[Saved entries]
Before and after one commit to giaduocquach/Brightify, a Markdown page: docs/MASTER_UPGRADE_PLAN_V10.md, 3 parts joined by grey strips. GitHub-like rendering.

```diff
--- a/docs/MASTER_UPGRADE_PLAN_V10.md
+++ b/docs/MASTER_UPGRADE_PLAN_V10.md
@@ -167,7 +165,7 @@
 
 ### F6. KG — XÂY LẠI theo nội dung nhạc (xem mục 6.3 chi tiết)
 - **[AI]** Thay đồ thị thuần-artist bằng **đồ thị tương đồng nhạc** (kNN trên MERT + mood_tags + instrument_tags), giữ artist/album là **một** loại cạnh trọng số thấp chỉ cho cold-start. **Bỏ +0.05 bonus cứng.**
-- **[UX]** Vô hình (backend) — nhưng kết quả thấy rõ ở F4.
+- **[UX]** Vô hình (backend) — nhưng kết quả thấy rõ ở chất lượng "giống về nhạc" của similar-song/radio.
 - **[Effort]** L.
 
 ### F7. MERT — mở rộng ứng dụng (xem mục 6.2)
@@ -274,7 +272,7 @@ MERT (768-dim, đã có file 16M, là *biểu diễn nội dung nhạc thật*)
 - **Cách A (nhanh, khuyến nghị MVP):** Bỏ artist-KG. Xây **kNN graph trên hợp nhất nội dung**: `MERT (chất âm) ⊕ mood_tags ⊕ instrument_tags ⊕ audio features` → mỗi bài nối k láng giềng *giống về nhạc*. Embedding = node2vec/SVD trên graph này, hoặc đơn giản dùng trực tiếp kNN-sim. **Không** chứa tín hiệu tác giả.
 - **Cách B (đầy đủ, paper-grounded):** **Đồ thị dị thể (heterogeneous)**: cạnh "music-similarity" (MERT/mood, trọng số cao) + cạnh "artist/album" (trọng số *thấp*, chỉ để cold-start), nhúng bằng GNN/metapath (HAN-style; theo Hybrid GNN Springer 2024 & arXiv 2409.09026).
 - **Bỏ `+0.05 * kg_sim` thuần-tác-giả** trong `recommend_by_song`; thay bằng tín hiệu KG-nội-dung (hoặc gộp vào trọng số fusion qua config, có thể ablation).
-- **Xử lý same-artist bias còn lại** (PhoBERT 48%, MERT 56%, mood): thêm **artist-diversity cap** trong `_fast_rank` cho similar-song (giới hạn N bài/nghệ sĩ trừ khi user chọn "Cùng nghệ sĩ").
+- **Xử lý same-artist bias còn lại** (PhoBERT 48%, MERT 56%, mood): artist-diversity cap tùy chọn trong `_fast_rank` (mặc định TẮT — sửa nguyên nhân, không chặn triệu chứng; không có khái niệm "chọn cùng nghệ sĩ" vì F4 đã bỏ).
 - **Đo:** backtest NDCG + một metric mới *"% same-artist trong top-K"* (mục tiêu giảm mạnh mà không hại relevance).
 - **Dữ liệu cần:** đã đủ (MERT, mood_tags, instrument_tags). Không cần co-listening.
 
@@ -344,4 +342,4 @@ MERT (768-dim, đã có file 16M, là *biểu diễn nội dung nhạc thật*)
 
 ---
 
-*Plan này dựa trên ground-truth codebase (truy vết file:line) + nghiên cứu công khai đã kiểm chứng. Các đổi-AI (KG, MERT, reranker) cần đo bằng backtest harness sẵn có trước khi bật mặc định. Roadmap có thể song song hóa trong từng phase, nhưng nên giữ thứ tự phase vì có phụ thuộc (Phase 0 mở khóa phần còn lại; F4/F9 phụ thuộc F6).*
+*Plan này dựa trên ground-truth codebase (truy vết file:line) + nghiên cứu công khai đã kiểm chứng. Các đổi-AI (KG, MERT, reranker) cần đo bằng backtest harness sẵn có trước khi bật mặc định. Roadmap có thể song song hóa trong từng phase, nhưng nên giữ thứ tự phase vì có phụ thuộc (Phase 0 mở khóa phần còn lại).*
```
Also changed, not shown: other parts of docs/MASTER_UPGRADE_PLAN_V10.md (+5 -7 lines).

_YOUR OBJECTIVE_
Please reproduce each entry above exactly as it reads.

_WRITTEN REPLY_
Before and after one commit to giaduocquach/Brightify, a Markdown page: docs/MASTER_UPGRADE_PLAN_V10.md, 3 parts joined by grey strips. GitHub-like rendering.

```diff
--- a/docs/MASTER_UPGRADE_PLAN_V10.md
+++ b/docs/MASTER_UPGRADE_PLAN_V10.md
@@ -167,7 +165,7 @@
 
 ### F6. KG — XÂY LẠI theo nội dung nhạc (xem mục 6.3 chi tiết)
 - **[AI]** Thay đồ thị thuần-artist bằng **đồ thị tương đồng nhạc** (kNN trên MERT + mood_tags + instrument_tags), giữ artist/album là **một** loại cạnh trọng số thấp chỉ cho cold-start. **Bỏ +0.05 bonus cứng.**
-- **[UX]** Vô hình (backend) — nhưng kết quả thấy rõ ở F4.
+- **[UX]** Vô hình (backend) — nhưng kết quả thấy rõ ở chất lượng "giống về nhạc" của similar-song/radio.
 - **[Effort]** L.
 
 ### F7. MERT — mở rộng ứng dụng (xem mục 6.2)
@@ -274,7 +272,7 @@ MERT (768-dim, đã có file 16M, là *biểu diễn nội dung nhạc thật*)
 - **Cách A (nhanh, khuyến nghị MVP):** Bỏ artist-KG. Xây **kNN graph trên hợp nhất nội dung**: `MERT (chất âm) ⊕ mood_tags ⊕ instrument_tags ⊕ audio features` → mỗi bài nối k láng giềng *giống về nhạc*. Embedding = node2vec/SVD trên graph này, hoặc đơn giản dùng trực tiếp kNN-sim. **Không** chứa tín hiệu tác giả.
 - **Cách B (đầy đủ, paper-grounded):** **Đồ thị dị thể (heterogeneous)**: cạnh "music-similarity" (MERT/mood, trọng số cao) + cạnh "artist/album" (trọng số *thấp*, chỉ để cold-start), nhúng bằng GNN/metapath (HAN-style; theo Hybrid GNN Springer 2024 & arXiv 2409.09026).
 - **Bỏ `+0.05 * kg_sim` thuần-tác-giả** trong `recommend_by_song`; thay bằng tín hiệu KG-nội-dung (hoặc gộp vào trọng số fusion qua config, có thể ablation).
-- **Xử lý same-artist bias còn lại** (PhoBERT 48%, MERT 56%, mood): thêm **artist-diversity cap** trong `_fast_rank` cho similar-song (giới hạn N bài/nghệ sĩ trừ khi user chọn "Cùng nghệ sĩ").
+- **Xử lý same-artist bias còn lại** (PhoBERT 48%, MERT 56%, mood): artist-diversity cap tùy chọn trong `_fast_rank` (mặc định TẮT — sửa nguyên nhân, không chặn triệu chứng; không có khái niệm "chọn cùng nghệ sĩ" vì F4 đã bỏ).
 - **Đo:** backtest NDCG + một metric mới *"% same-artist trong top-K"* (mục tiêu giảm mạnh mà không hại relevance).
 - **Dữ liệu cần:** đã đủ (MERT, mood_tags, instrument_tags). Không cần co-listening.
 
@@ -344,4 +342,4 @@ MERT (768-dim, đã có file 16M, là *biểu diễn nội dung nhạc thật*)
 
 ---
 
-*Plan này dựa trên ground-truth codebase (truy vết file:line) + nghiên cứu công khai đã kiểm chứng. Các đổi-AI (KG, MERT, reranker) cần đo bằng backtest harness sẵn có trước khi bật mặc định. Roadmap có thể song song hóa trong từng phase, nhưng nên giữ thứ tự phase vì có phụ thuộc (Phase 0 mở khóa phần còn lại; F4/F9 phụ thuộc F6).*
+*Plan này dựa trên ground-truth codebase (truy vết file:line) + nghiên cứu công khai đã kiểm chứng. Các đổi-AI (KG, MERT, reranker) cần đo bằng backtest harness sẵn có trước khi bật mặc định. Roadmap có thể song song hóa trong từng phase, nhưng nên giữ thứ tự phase vì có phụ thuộc (Phase 0 mở khóa phần còn lại).*
```
Also changed, not shown: other parts of docs/MASTER_UPGRADE_PLAN_V10.md (+5 -7 lines).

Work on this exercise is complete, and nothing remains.